Granny, watch your back! Again! Just like the House bill, the Senate healthcare bill aims to cut costs off that back of yours–by cutting Medicare reimbursements for old folks.

Here’s a key feature of Sen. Max Baucus’s bill, written up on the MinnCom blog and spotted by Dr. Wes (the blog name of cardiologist Wesley Fisher):

If enacted, [the measure] would represent the most significant change to the Medicare payment model since the government-run program went into effect in 1966.

Medicare, which covers those age 65 and older, currently uses a fee-for-service model. The result is that states that provide fewer health care services — such as Minnesota, Wisconsin, North Dakota, Washington and Oregon — receive less money. At the same time, states that provide a greater volume of services — such as Florida, New York, California and Texas — receive reimbursements that can be more than double those paid to other states.


The measure gives the secretary of Health and Human Services, working with the Centers for Medicare and Medicaid Services, the power to develop quality measurements and a payment structure that would be based on quality of care relative to the cost of care.

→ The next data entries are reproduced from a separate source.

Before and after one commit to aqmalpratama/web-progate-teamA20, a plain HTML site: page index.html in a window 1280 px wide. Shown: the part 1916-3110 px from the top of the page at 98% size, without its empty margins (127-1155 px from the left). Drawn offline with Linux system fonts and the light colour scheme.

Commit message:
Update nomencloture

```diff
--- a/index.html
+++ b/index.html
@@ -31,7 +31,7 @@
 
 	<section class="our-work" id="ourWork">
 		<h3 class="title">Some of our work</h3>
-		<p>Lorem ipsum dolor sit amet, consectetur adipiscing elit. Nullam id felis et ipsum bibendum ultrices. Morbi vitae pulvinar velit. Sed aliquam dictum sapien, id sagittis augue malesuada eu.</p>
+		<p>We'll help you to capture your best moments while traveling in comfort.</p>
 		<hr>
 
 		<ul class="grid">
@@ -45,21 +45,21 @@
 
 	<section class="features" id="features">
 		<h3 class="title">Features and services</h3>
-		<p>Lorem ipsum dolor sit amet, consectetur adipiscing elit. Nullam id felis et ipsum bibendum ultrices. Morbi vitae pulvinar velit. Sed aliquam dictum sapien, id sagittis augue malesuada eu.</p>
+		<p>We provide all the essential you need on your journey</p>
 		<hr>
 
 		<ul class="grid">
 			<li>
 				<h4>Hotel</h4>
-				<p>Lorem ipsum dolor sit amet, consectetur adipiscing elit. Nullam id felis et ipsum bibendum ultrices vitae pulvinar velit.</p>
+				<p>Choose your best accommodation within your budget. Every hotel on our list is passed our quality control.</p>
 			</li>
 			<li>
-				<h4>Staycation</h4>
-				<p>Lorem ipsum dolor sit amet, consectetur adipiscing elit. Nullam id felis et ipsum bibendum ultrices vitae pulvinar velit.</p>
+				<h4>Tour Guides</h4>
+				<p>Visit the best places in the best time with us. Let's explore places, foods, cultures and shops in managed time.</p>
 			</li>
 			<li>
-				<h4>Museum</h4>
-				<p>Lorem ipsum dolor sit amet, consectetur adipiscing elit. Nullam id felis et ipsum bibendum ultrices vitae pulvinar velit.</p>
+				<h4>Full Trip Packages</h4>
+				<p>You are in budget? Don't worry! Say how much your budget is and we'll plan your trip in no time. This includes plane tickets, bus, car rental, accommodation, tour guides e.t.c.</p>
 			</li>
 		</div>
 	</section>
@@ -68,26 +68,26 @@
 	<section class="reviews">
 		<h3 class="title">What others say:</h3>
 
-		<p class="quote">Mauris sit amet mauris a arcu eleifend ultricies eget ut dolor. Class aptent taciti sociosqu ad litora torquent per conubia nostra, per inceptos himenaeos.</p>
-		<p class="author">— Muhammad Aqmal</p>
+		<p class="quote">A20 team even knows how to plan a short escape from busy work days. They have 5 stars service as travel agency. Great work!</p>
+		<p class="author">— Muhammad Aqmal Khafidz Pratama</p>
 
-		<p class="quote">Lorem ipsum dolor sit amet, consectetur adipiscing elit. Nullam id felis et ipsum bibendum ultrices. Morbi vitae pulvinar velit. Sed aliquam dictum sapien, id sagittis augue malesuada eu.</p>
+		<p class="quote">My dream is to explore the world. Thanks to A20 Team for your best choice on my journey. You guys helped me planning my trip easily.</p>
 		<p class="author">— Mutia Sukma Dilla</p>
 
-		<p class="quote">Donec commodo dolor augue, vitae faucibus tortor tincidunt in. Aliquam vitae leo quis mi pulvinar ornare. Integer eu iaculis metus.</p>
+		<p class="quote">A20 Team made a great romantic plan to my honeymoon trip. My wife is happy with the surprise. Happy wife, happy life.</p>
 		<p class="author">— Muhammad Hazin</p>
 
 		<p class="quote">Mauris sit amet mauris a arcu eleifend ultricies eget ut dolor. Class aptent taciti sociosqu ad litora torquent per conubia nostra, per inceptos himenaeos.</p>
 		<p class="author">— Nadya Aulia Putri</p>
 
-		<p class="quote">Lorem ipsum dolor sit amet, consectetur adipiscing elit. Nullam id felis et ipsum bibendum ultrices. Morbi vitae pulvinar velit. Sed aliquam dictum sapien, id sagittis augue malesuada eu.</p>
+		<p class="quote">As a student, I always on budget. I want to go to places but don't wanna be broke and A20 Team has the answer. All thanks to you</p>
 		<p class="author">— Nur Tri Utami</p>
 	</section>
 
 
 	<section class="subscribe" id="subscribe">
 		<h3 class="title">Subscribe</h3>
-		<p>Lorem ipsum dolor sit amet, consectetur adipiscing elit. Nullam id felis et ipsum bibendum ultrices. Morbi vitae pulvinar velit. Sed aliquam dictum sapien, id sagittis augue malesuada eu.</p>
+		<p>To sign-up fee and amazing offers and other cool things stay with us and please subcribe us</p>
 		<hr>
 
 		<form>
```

“The change included today will help control costs and get the most from our health care dollars. This will strengthen the strong safety net of Medicare by ensuring funds are there to pay for our seniors’ health care,” [Minnesota Democratic Sen. Amy] Klobuchar said in a statement.

As Dr. Wes points out, “quality” means cheap, one-size-fits-all treatment (note the words I have bolded above), no matter what the individidual patient’s needs may be, as assessed by the patient’s physician based on his or her own diagnostic experience and the patient’s medical history.

Dr. Wes writes:

Medicare has historically withheld payments to physicians unless they performed lock-step “quality measures” before granting release of the remainder of 1.5 percent of the doctors’ payments that were billed. Needless to say, this model has been an abysmal failure (subscription) at improving the “quality” of care delivered and has been very expensive to implement. Further, others have noted the challenge of measuring quality on the basis of clinical outcomes.

But this has not dissuaded our legislators from forcing the “quality issue.”

And who would decide what treatments would qualify for the “quality” label so that they could be forced on doctors in a conveyor-belt system of treating the elderly? Why, the lucky employees of a massive new government bureaucracy to be called the C.M.S. Innovations Center! Here’s how one thrilled physician described the bloated new panel in the Baucus bill to the New York Times:

It would be funded with $10 billion over the next several years to implement pilot projects and demonstrations to promote new payment reform opportunities. There are quite a few problems with the bill, but this provision is truly visionary. The House legislation, HR 3200, mentions payment reform, but it [provides] only modest funding of $275 million. That’s not enough.

Bottom line: $10 billion for bureaucrats, to be taken out of your hide, Grams.

Furthermore, what “payment reform” really means is flat fees per patient instead of the fee-for-service model on whch most physicians have operated since the days of Hippocrates. Flat fees are, of course, a strong incentive for doctors to provide the stingiest care possible.

As Dr. Wes writes:

Perhaps I’m too cynical, but I think the subliminal message coming from Washington so far is really this: doctors should be happy becoming salaried employees of larger health systems. This way, the government can pay the health system a bundled fee and the doctors can fight for their share of the kitty.

So far, this seems to be how the government will envision “quality” at an affordable price in the years to come.

I just wonder how many doctors will stick around to find out.

Oh, that’s another little sacrifice you’re going to have to make, Granny: Not only less medical care but fewer physicians willing to treat you.